Use of Trademarked Images
If you display an image of an iPhone, or any other Apple product, inside your app it will be rejected unless you have received written approval from Apple to use that image. What exactly constitutes iPhone likeness? Some developers have reported that removing the home button circle is enough.
This is another big and sticky one without any clear guidelines from Apple. Hereâ€™s my experience:
- Nudity is off limits, even with a 17+ rating.
- For women in bikinis, images are rejected seemingly at random. One reviewer will object to a particular image and pass others, the next reviewer will find an objectionable image in the batch that the first reviewer passed. And on it goes.
- Anything related to politicians will most likely be rejected.
The app reviewers seem to go to great lengths to find objectionable content by explicitly searching for swear words, or seeking out specific ebooks to download which may contain anything objectionable.
Another source of hilarity is content that actually doesnâ€™t exist in the app. Remember the Twitter client that was rejected for displaying a trending hashtag that contained a bad word? To the app reviewers defense I must say that it can often be very difficult to know what content comes from the app itself and what is coming from a different source. The result seems to be that the source doesnâ€™t matter. If itâ€™s displayed within your app, youâ€™re responsible for it. See also the next section about web views.
If your application has a web view that allows unrestricted access to the Internet where scary things lurk, then you are automatically slapped with a 17+ rating. Why the built-in Safari app is not consequently shielded from minors is a mystery. But those are apparently the rules.
Now unless you are building a web browser, it seems unnecessary for you to allow full and unrestricted access to the Internet from within your app.
Transactions Outside The App Store
Apple doesnâ€™t want you to conduct any commerce outside the App Store. Before In-App Purchasing was available we developed an app that allowed the user to purchase additional credits using a third party payment service. That feature had to be removed. Another of our clients has a calling card type app. If you have a calling card you typically have an account that you may want to check the balance of, and you may want to add more money to it using your credit card. It took several submissions to get the wording surrounding these features to Appleâ€™s liking. In the end all references to an account were removed and all links to the vendorâ€™s web site opened Safari instead of an internal web view.

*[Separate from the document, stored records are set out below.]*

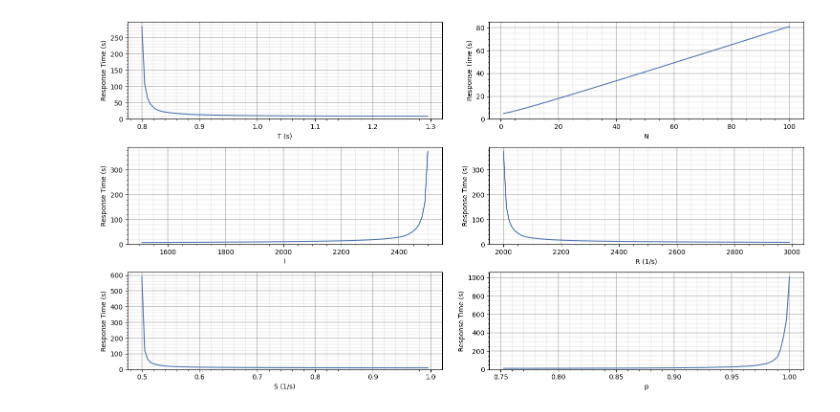
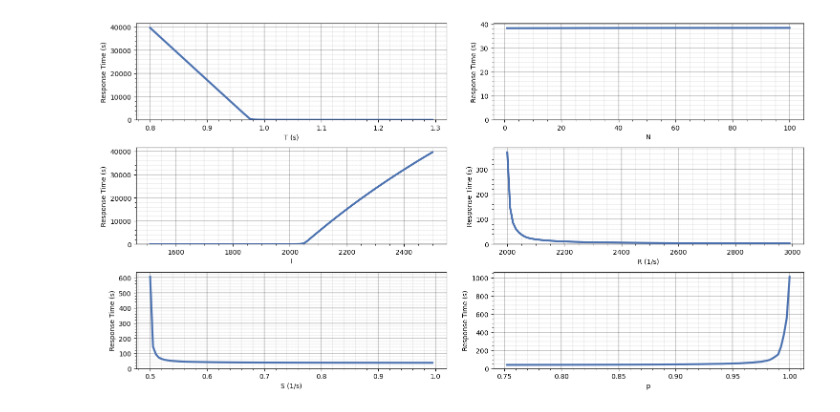
Before and after one commit to AlessandroDeMedici/pe-project, a Jupyter notebook: jupyter/stability_check.ipynb, the cells around one changed output. Cells and saved outputs as stored; diff of their text form; code cells hidden in the pictures.

Commit message:
:chart_with_upwards_trend: Ultimi script

```diff
--- a/jupyter/stability_check.ipynb
+++ b/jupyter/stability_check.ipynb
@@ -6,8 +6,13 @@ import matplotlib.pyplot as plt
 stat = "taskTimeStat:mean"
 json_file = "../simulations/results/stability_segregation.json"
 #json_file = "../simulations/results/stability_fairsharing.json"
+#json_file = "../simulations/results/continuity.json"
+json_file = "../simulations/results/testRucola_false.json"
+json_file = "../simulations/results/testRucola_true.json"
 
 parameter_names = ['T (s)', 'N', 'I', 'R (1/s)', 'S (1/s)', 'p']
+
+#x_functions = [lambda x: x/200+0.795, lambda x: x, lambda x: x*10+1500, lambda x: x*10+1990, lambda x: x/200+0.495, lambda x: x/400+0.75]
 
 x_functions = [lambda x: x/200+0.795, lambda x: x, lambda x: x*10+1500, lambda x: x*10+1990, lambda x: x/200+0.495, lambda x: x/400+0.75]
 
@@ -21,6 +26,9 @@ for test in data:
     #print(sim['itervars'])
     sliding_parameter = int(sim['itervars']['v'])
     x = int(sim['itervars']['r'])
+
+    #if x < 20 or x > 80:
+    #    continue
 
     for scalar in sim['scalars']:
         if scalar['name'] == stat: # 'cloudNodeStatNq:timeavg':#'taskTimeStat:mean':
@@ -42,33 +50,34 @@ for sliding_parameter in result:
 # plor 3 x 2
 
 # add spacing between plots
 
 fig, ax = plt.subplots(3, 2, figsize=(15, 8))
 # add spacing between plots horizontally
 for sliding_parameter in result:
     x = list(result[sliding_parameter].keys())
     y = list(result[sliding_parameter].values())
     x = [x_functions[sliding_parameter-1](i) for i in x]
-    ax[(sliding_parameter-1)//2, (sliding_parameter-1)%2].plot(x, y, color="#4c72b0")
+    ax[(sliding_parameter-1)//2, (sliding_parameter-1)%2].plot(x, y, color="#4c72b0", linewidth=3)
     ax[(sliding_parameter-1)//2, (sliding_parameter-1)%2].set_xlabel(parameter_names[sliding_parameter-1])
     ax[(sliding_parameter-1)//2, (sliding_parameter-1)%2].set_ylabel('Response Time (s)')
     ax[(sliding_parameter-1)//2, (sliding_parameter-1)%2].grid()
     ax[(sliding_parameter-1)//2, (sliding_parameter-1)%2].set_ylim(bottom=0)
     ax[(sliding_parameter-1)//2, (sliding_parameter-1)%2].set_ylim(top=max(y)*1.05)
 #    ax[(sliding_parameter-1)//2, (sliding_parameter-1)%2].set_xlim(left=0)
 
     # add minor ticks
     ax[(sliding_parameter-1)//2, (sliding_parameter-1)%2].minorticks_on()
 
     # add minor ticks grid
     ax[(sliding_parameter-1)//2, (sliding_parameter-1)%2].grid(which='minor', linestyle=':', linewidth='0.2', color='black')
     ax[(sliding_parameter-1)//2, (sliding_parameter-1)%2].grid(which='major', linestyle='-', linewidth='0.3', color='black')
 
 plt.grid(True)
 plt.tight_layout()
 plt.subplots_adjust(wspace=0.15)
 
-plt.savefig("stability_segregation.pdf", format='pdf')
+#plt.savefig("stability_fairshare.pdf", format='pdf')
+#plt.savefig("continuity_segregation.pdf", format='pdf')
 plt.show()
 # %% [output]
-[figure, old version]
+[figure, new version]
```
Also changed, not shown: 3 other files.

Do not display the price of an application inside your app or in your application description. The very reasonable explanation for this is that App Store prices/currencies vary from country to country.
iPad Specific Rejections

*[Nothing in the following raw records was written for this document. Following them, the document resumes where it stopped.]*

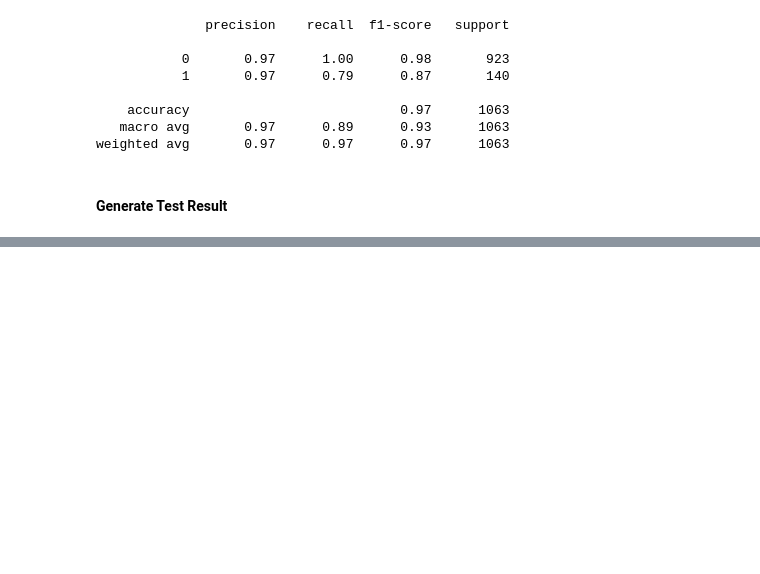
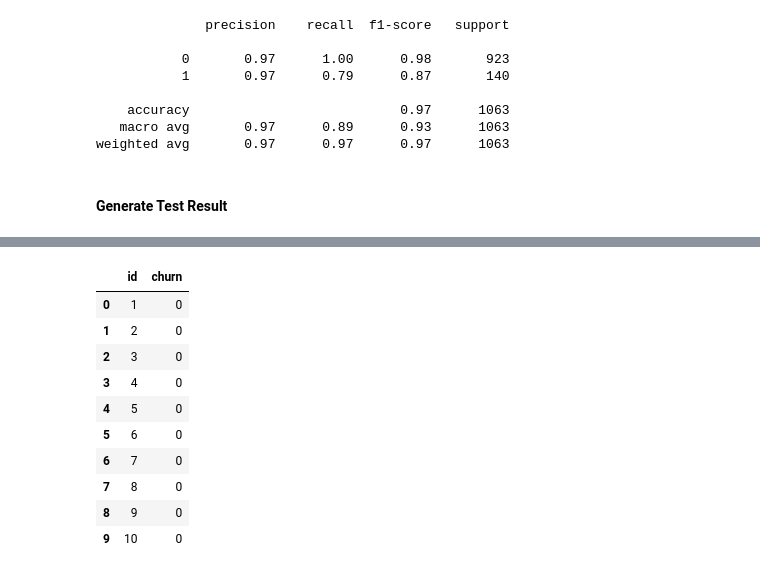
Before and after one commit to Fine2Gitup/Data-Mining, a Jupyter notebook: Prediction.ipynb, the cells around one changed output, grey strips where cells are left out. Drawn from its saved outputs; the diff is of its cells as text; code cells hidden in the pictures; blank space fills up the shorter version.

```diff
--- a/Prediction.ipynb
+++ b/Prediction.ipynb
@@ -309,4 +309,5 @@ weighted avg       0.97      0.97      0.97      1063
 # %% [markdown]
 #### Generate Test Result
 # %%
-test_data = pd.read_csv('Test1.0.csv',sep=',')
+test_data = pd.read_csv('Test1.0.csv',sep=',',index_col=0)
+test_data.info()
@@ -312,0 +335,20 @@ test_data = pd.read_csv('Test1.0.csv',sep=',')
+# %%
+pre_data = test_data.drop('id',axis=1)
+prediction_LR = LR.predict(pre_data)
+# %%
+result_LR = pd.DataFrame()
+result_LR['id'] = test_data['id']
+result_LR['churn'] = prediction_LR
+result_LR.head(10)
+# %% [output]
+|  | id | churn |
+| 0 | 1 | 0 |
+| 1 | 2 | 0 |
+| 2 | 3 | 0 |
+| 3 | 4 | 0 |
+| 4 | 5 | 0 |
+| 5 | 6 | 0 |
+| 6 | 7 | 0 |
+| 7 | 8 | 0 |
+| 8 | 9 | 0 |
+| 9 | 10 | 0 |
```
Also changed, not shown: parts of 5 cells of this notebook, 2 other files.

ï»¿Support all four orientations
Do not launch one popover from within another popover.Â The iPad Human Interface Guidelines state that only one popover element should be visible onscreen at a time.
Unfortunately this list is not complete, as only Apple knows the extent of the hidden rules. Also, with a few exceptions that are anecdotal or widely known, the items on this list are rejections that I and my colleagues have personally experienced.
Here is a list of tips from Apple: App Store Submission Tips. It only contains a handful of items at the moment, but itâ€™s a good sign from Apple. Since this should count as the official word from Apple, I sincerely hope that this list will grow to encompass all the â€œhiddenâ€ rules that have been painstakingly discovered by developers over time.
Here are a couple of good resources with app rejection advice from other developers:
- App Rejections
And some good humor:
- Excerpts From the Diary of an App Store Reviewer
- How Apple decides whether or not to put an app on the App Store
- One Bad App